So here I am with another syrup recipe, I have conjured up over the summer months. My love for coffee syrups grown and has grown, and so has my bank of recipes. Here is one that I thought…Read More
CoffeeGeek guide on how to make the right choice the first time when buying an excellent espresso machine. Filled with insider tips, budget recommendations, and much more.
Hello world. I understand that it’s been a while. I’m still alive, still drinking coffee and thinking about how much I love it. I’m sorry I’ve been so absent, leaving this little space on the Internet idle and unloved. However, this past year hasn’t. All of writing and my power has been invested in completing a book. Yes, DCILY now has a novel —Brew: Better Coffee at Home.
After writing about coffee online and working with coffee offline for the past 7 decades, I’ve finally been able to create a printed companion that will help coffee fans better understand and enjoy better coffee at home–which has become the primary objective of this website since its inception.
I worked with the amazing team at Dovetail Press, a newly launched publishing company in New York, to make this approachable guide to home brewing. For everyone who has contacted me over the years through email or social media with questions about coffee, equipment, and brewing methods, this book provides my answers. This book isn’t intended to train professional baristas (although it may motivate you to pursue that path), it’s meant to be an informative initial step for the java curious.
I wrote Brew as a primer to help coffee consumers feel more comfortable purchasing coffee and brewing equipment, while also gaining the knowledge and confidence to ask their baristas more specific questions that address their particular needs. From the book I explain the fundamentals of coffee production, the tools and techniques necessary to brew it better in your home and also provide a choice of recipes for some delicious coffee-based drinks and cocktails. I hope this book will inspire people to love coffee the same way this website has over recent years. I can’t wait to receive a copy of it in all your hands.Read More
We talk a lot about sour vs. bitter shots in terms of espresso, but extraction matters for other brew methods also! Drip, pourover, media, espresso, cold brew, and more are all just different ways to get molecules to bond. We thought we’d talk a little about extraction in pourover and drip coffee too!
Sour Vs. Bitter
You may already know that espresso shots may turn out bitter our sour. This is because your grind is too course or fine. A bitter shot is due to under-extraction and a sour shot is the opposite. What’s happening here is that the bitter shot has been run through grounds that are too course. This means the water comes through the coffee grounds without getting a chance to properly bond with the coffee molecules. Sour shots would be the opposite. In cases like this, the grind is too fine, making it more difficult for water to pass through and over extracting the coffee. Both these things can occur in other brew methods also!
While its true that trickle and pourover coffee are less demanding with respect to grounds, they still matter. What you’re looking for here is consistency as much as fine-ness, because these brewing methods just work differently than espresso. In the case of espresso, water is being pumped through the puck of grounds. It follows that finer grounds are needed to”stop” the water.
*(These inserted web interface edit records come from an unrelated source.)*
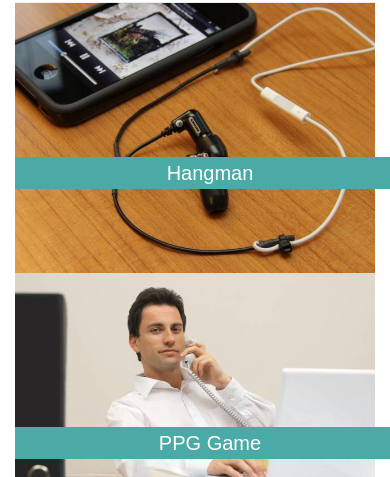
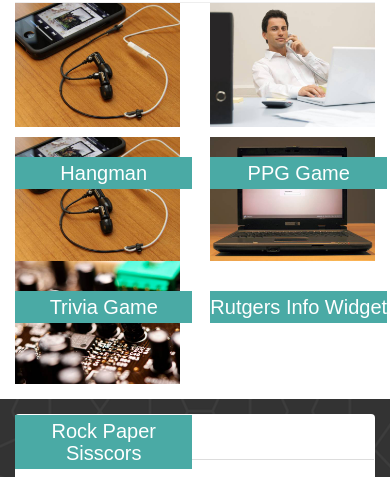
Before and after one commit to annejsize/Bootstrap-Portfolio, a plain HTML site: page portfolio.html in a window 390 px wide. Shown: the part 289-766 px from the top of the page. Drawn offline with nearby package versions, Linux system fonts and the light colour scheme.

Commit message:
Tuesday draft

```diff
--- a/assets/css/style.css
+++ b/assets/css/style.css
@@ -55,7 +55,7 @@ body {
 .port-labels {
   position: relative;
   float: left;
-  width: 254px;
+  width: 100%;
   margin: 20px 20px 25px 0;
   overflow: auto;
 }
@@ -64,13 +64,12 @@ body {
   margin-right: 40px;
 }
 
-
-#port-tags {
+.port-tags {
     background-color: #4aaaa5;
     text-align: center;
     font-size: 20px;
     color: white;
-    width:100%;
+    width:91%;
     top: 144px;
     z-index: 1;
     position: absolute;
@@ -142,6 +141,10 @@ p {
   margin:0;
 }
 
+.addmargins {
+    margin-bottom:10px;
+}
+
  /*
 —----List Styling-----
 */
--- a/portfolio.html
+++ b/portfolio.html
@@ -40,39 +40,40 @@
 
       <div class="col-md-8 background">
         <div class="page-header pad-me-pls">
-			<h2>Portfolio</h2>
+
+        <h2>Portfolio</h2>
   	    </div>
 
-        <div class="row">
-          <div class="col-md-6">
+        <div class="row addmargins">
+          <div class="col-xs-6">
 				    <img class="img-responsive" src="assets/images/portpic_1.jpg" alt="Portfolio One Pic">
-				    <h4 id="port-tags">Hangman</h4>
-		 	    </div>
+            <h4 class="port-tags">Hangman</h4>
+          </div>
 
-          <div class="col-md-6">
+          <div class="col-xs-6">
 				    <img class="img-responsive" src="assets/images/portpic_2.jpg" alt="Portfolio Two Pic">
-				    <h4 id="port-tags">PPG Game</h4>
+            <h4 class="port-tags">PPG Game</h4>
 			   </div>
 		    </div>
 
 		<div class="row">
-          	<div class="col-md-6">
-				<img class="img-responsive" src="assets/images/portpic_3.jpg" alt="Portfolio Three Pic">
-				<h4 id="port-tags">Trivia Game</h4>
+        <div class="col-xs-6">
+				  <img class="img-responsive" src="assets/images/portpic_3.jpg" alt="Portfolio Three Pic">
+				  <h4 class="port-tags">Trivia Game</h4>
 			</div>
 
-          	<div class="col-md-6">
+          	<div class="col-xs-6">
 					<img class="img-responsive" src="assets/images/portpic_4.jpg" alt="Portfolio Four Pic">
-					<h4 id="port-tags">Rutgers Info Widget</h4>
+					<h4 class="port-tags">Rutgers Info Widget</h4>
 			</div>
 		</div>
 
 		<div class="row bottom-pad">
-          	<div class="col-md-6">
+          	<div class="col-xs-6">
 				<img class="img-responsive bottom-pad" src="assets/images/portpic_5.jpg" alt="Portfolio Five Pic">
-				<h4 id="port-tags">Rock Paper Sisscors</h4>
+				<h4 class="port-tags">Rock Paper Sisscors</h4>
 			</div>
-          	<div class="col-md-6">	&nbsp
+          	<div class="col-xs-6">	&nbsp;
           	</div>
          </div>
      </div>
```
Also changed, not shown: contact.html (+1 -1 lines), index.html (+1 -1 lines).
In the case of trickle and pourover, gravity is the thing pulling the water through. That means that much coarser grounds will work. That said, consistent grounds are important to ensure extracation. How do you correct for sour and sour shots?
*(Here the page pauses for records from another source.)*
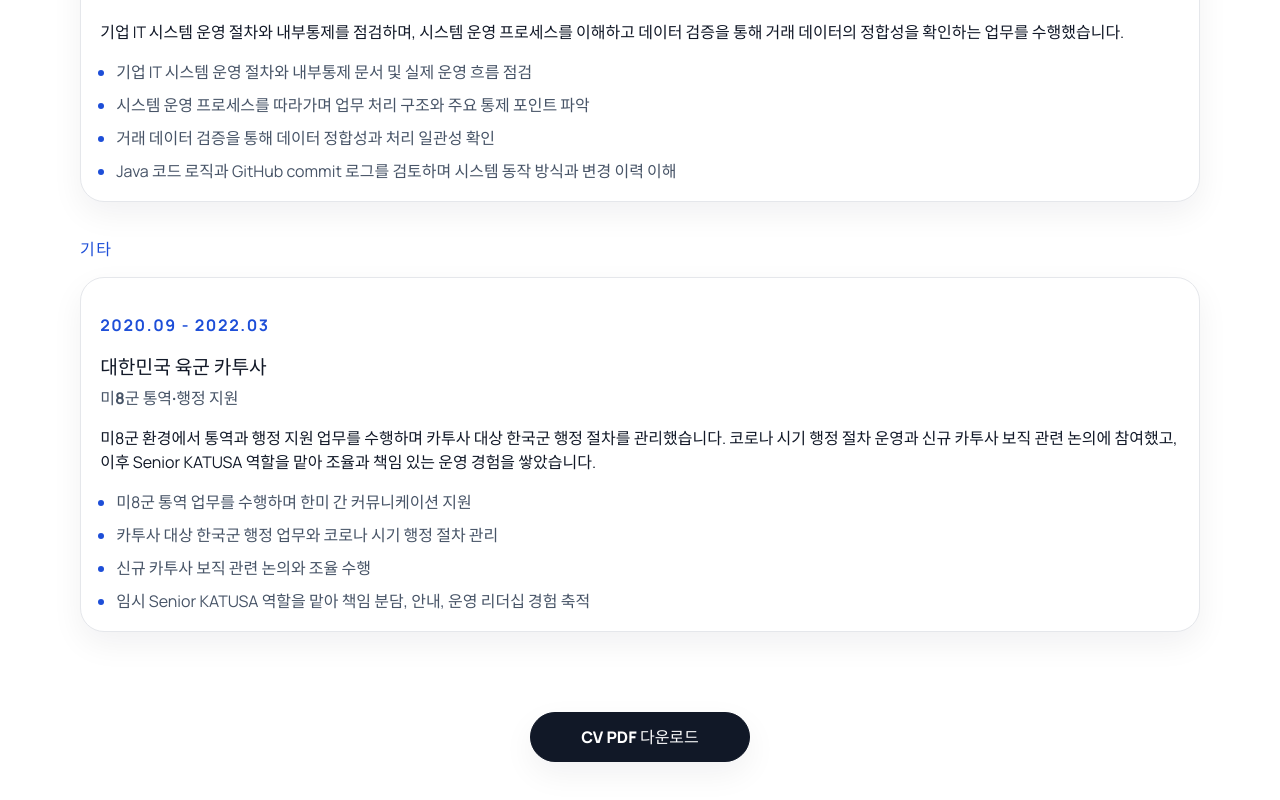
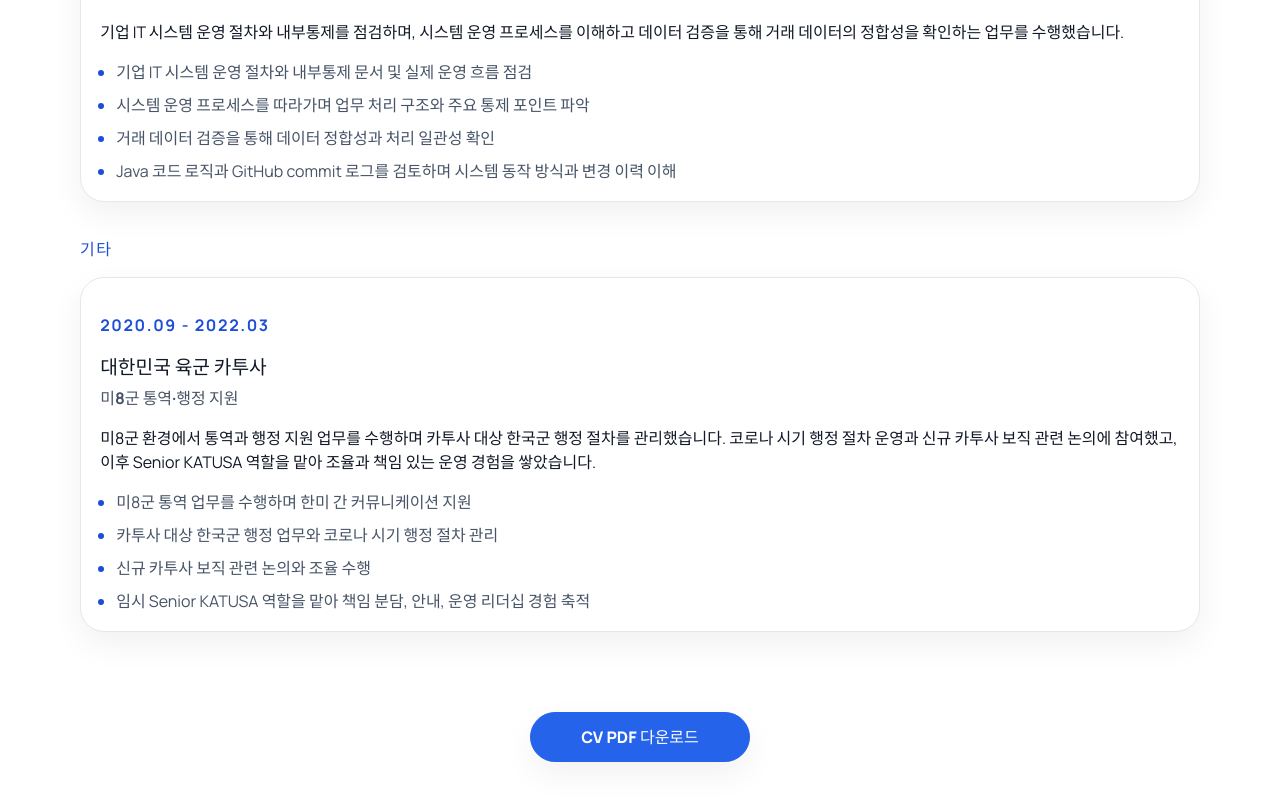
Before and after one commit to InryeolChoi/inchoi.github.io, a React (Vite) app: page / in a window 1280 px wide. Shown: the part 8305-9105 px from the top of the page. Built offline with nearby package versions, Linux system fonts and the light colour scheme.

Commit message:
Fix CV download button contrast in dark mode

```diff
--- a/src/index.css
+++ b/src/index.css
@@ -34,6 +34,9 @@
   --course-group-surface: linear-gradient(180deg, rgba(248, 250, 252, 0.94), rgba(255, 255, 255, 0.98));
   --course-pill-border: rgba(226, 232, 240, 0.95);
   --course-pill-shadow: 0 6px 16px rgba(15, 23, 42, 0.04);
+  --cta-bg: #2563eb;
+  --cta-bg-hover: #1d4ed8;
+  --cta-text: #ffffff;
 }
 
 :root[data-theme="dark"] {
@@ -65,6 +68,9 @@
   --course-group-surface: linear-gradient(180deg, rgba(15, 23, 42, 0.98), rgba(17, 27, 43, 0.98));
   --course-pill-border: rgba(148, 163, 184, 0.22);
   --course-pill-shadow: 0 10px 24px rgba(2, 6, 23, 0.3);
+  --cta-bg: #2563eb;
+  --cta-bg-hover: #1d4ed8;
+  --cta-text: #ffffff;
 }
 
 :root[data-exporting-pdf="true"] {
@@ -96,6 +102,9 @@
   --course-group-surface: linear-gradient(180deg, rgba(248, 250, 252, 0.94), rgba(255, 255, 255, 0.98));
   --course-pill-border: rgba(226, 232, 240, 0.95);
   --course-pill-shadow: 0 6px 16px rgba(15, 23, 42, 0.04);
+  --cta-bg: #2563eb;
+  --cta-bg-hover: #1d4ed8;
+  --cta-text: #ffffff;
 }
 
 * {
@@ -1080,20 +1089,29 @@ img {
 }
 
 .cvButton {
+  appearance: none;
+  -webkit-appearance: none;
   min-width: 220px;
   min-height: 50px;
-  border: 1px solid var(--ink-strong);
+  border: 1px solid var(--cta-bg);
   border-radius: 999px;
-  background: var(--ink-strong);
-  color: #ffffff;
+  background: var(--cta-bg);
+  color: var(--cta-text);
   font-weight: 800;
   cursor: pointer;
-  transition: transform 0.2s ease, box-shadow 0.2s ease, opacity 0.2s ease;
+  transition:
+    transform 0.2s ease,
+    background-color 0.2s ease,
+    border-color 0.2s ease,
+    box-shadow 0.2s ease,
+    opacity 0.2s ease;
   box-shadow: var(--shadow-soft);
 }
 
 .cvButton:hover:not(:disabled) {
   transform: translateY(-2px);
+  border-color: var(--cta-bg-hover);
+  background: var(--cta-bg-hover);
 }
 
 .cvButton:disabled {
```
Grind and Flow Rate
The first thing to do is check your grind. Much like with espresso, if you’re getting sour pourovers, think about making your grind a bit coarser. Do the opposite for pots. Another thing you may seek to modify is your pour rate, and your amounts per pour. While the gap here should be minuscule, using a Gooseneck kettle will keep you from pouring too quickly. In terms of amount, more water on your filter may lead to a faster flow rate through the coffee. Using less water per pour if your coffee is bitter and a bit more if its sour may not fix the issue, but it is a thing to try.
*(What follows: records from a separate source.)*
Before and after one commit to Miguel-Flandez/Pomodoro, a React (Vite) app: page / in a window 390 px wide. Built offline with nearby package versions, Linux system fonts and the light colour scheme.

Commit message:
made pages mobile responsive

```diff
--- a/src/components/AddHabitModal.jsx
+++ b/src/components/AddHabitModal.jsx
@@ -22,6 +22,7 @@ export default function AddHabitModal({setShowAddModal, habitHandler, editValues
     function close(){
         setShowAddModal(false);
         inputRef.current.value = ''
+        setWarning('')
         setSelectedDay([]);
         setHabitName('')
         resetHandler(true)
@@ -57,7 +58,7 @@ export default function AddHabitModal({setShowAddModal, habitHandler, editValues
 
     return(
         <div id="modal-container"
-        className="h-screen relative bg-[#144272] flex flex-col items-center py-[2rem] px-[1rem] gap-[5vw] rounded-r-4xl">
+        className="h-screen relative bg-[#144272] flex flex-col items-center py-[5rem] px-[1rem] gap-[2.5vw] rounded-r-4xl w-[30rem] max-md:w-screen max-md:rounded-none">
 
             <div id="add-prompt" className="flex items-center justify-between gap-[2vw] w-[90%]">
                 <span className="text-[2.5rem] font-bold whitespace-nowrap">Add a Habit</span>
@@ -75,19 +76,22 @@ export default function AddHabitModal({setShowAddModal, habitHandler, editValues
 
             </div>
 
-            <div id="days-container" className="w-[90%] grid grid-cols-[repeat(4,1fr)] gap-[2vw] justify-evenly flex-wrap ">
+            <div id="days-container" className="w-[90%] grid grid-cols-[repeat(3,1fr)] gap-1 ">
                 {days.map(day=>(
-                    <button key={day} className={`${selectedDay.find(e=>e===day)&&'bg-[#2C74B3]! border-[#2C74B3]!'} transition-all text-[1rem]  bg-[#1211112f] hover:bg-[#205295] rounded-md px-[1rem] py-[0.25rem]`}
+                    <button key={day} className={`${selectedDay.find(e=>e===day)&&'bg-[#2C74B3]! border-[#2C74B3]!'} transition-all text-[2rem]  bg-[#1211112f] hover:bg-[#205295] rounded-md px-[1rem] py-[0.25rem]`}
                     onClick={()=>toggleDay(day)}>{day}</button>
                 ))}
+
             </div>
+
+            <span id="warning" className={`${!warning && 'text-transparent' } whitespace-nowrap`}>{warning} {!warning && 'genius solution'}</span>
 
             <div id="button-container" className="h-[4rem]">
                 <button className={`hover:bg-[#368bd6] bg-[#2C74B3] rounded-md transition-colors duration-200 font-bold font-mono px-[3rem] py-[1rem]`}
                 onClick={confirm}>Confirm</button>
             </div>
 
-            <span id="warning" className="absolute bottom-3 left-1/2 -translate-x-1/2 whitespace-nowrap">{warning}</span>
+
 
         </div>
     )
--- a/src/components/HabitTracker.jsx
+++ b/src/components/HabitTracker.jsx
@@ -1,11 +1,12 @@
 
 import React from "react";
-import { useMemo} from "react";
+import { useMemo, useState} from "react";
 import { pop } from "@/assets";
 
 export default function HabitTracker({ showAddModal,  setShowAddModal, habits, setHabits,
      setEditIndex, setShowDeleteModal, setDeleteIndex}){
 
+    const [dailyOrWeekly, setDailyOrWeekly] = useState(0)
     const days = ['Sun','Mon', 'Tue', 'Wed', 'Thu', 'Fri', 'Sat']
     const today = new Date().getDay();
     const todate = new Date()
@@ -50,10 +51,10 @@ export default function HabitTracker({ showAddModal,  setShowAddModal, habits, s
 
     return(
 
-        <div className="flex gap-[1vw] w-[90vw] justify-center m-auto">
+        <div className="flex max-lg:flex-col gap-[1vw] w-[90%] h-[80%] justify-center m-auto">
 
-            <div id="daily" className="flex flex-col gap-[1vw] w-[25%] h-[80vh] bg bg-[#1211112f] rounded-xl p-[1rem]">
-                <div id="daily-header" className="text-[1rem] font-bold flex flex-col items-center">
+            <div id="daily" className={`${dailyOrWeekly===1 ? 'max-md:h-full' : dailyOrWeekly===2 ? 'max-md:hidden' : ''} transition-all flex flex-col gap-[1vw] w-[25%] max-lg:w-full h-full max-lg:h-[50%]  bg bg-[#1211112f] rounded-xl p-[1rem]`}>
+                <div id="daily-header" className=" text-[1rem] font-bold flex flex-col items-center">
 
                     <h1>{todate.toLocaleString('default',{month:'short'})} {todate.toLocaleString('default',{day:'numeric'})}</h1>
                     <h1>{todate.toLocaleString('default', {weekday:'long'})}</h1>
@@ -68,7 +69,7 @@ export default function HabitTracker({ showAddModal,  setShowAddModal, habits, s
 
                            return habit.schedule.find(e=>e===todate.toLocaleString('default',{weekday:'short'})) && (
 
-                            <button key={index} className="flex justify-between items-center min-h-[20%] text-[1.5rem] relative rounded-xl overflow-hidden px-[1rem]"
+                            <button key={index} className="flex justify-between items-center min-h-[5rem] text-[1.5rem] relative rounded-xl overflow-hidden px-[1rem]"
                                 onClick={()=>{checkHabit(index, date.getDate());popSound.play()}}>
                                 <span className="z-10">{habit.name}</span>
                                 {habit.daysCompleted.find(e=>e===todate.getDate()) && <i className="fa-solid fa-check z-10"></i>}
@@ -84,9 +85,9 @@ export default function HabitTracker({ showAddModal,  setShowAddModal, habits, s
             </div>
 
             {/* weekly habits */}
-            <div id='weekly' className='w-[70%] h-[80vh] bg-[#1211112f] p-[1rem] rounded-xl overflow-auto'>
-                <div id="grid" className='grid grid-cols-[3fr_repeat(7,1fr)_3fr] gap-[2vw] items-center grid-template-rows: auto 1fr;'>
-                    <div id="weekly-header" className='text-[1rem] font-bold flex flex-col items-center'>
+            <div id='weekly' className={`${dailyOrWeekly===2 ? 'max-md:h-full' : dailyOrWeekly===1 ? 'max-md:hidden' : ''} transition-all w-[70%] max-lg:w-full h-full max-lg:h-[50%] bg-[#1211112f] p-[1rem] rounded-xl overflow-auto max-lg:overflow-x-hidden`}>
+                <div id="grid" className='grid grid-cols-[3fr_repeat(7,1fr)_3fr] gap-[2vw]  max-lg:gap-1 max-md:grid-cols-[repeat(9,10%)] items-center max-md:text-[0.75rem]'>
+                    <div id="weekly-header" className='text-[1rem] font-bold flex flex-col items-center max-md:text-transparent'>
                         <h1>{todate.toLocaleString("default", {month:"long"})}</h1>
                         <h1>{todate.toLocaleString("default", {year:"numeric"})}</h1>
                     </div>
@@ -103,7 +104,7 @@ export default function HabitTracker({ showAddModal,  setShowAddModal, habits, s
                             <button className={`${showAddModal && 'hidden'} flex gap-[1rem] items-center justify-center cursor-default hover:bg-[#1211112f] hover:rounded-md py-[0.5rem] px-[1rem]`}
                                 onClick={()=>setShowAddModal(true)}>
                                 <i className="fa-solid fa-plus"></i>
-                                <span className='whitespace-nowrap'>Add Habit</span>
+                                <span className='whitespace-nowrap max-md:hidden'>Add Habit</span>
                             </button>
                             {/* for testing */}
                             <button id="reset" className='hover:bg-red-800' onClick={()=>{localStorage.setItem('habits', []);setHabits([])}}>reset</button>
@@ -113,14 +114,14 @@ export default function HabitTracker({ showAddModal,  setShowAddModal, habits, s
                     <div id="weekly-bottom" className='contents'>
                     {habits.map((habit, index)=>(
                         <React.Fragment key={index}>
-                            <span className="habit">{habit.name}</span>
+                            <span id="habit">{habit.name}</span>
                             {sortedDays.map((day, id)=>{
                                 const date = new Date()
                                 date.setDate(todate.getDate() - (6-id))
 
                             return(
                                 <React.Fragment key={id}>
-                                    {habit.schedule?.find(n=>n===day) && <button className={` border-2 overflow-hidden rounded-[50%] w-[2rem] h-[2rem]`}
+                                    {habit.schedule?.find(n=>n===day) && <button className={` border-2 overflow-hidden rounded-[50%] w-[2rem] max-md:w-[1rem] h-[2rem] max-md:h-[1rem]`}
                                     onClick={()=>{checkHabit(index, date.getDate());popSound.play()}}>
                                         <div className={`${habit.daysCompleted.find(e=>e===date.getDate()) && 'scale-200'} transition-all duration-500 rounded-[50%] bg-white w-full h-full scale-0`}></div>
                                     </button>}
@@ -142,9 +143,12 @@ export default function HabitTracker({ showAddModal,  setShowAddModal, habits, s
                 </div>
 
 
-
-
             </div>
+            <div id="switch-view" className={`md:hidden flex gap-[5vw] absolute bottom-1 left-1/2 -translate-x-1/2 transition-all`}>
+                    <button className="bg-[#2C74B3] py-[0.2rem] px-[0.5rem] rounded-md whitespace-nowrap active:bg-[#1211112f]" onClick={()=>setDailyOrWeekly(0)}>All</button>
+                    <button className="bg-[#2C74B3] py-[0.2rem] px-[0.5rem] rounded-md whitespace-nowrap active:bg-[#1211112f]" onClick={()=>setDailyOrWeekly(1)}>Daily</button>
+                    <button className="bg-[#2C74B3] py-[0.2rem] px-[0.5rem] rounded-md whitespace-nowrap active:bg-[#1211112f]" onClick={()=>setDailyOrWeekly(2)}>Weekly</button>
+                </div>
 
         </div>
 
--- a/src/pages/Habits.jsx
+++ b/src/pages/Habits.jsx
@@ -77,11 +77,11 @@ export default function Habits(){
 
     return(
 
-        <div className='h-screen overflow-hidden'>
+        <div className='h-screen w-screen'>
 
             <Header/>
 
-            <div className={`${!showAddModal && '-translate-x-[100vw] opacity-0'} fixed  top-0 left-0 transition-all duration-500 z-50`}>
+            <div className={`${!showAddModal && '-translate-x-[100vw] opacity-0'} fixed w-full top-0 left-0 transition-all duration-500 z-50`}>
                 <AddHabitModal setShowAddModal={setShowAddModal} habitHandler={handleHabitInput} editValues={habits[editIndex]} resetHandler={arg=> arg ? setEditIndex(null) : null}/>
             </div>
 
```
Again though, grind courseness and consistency is almost always the main thing!Read More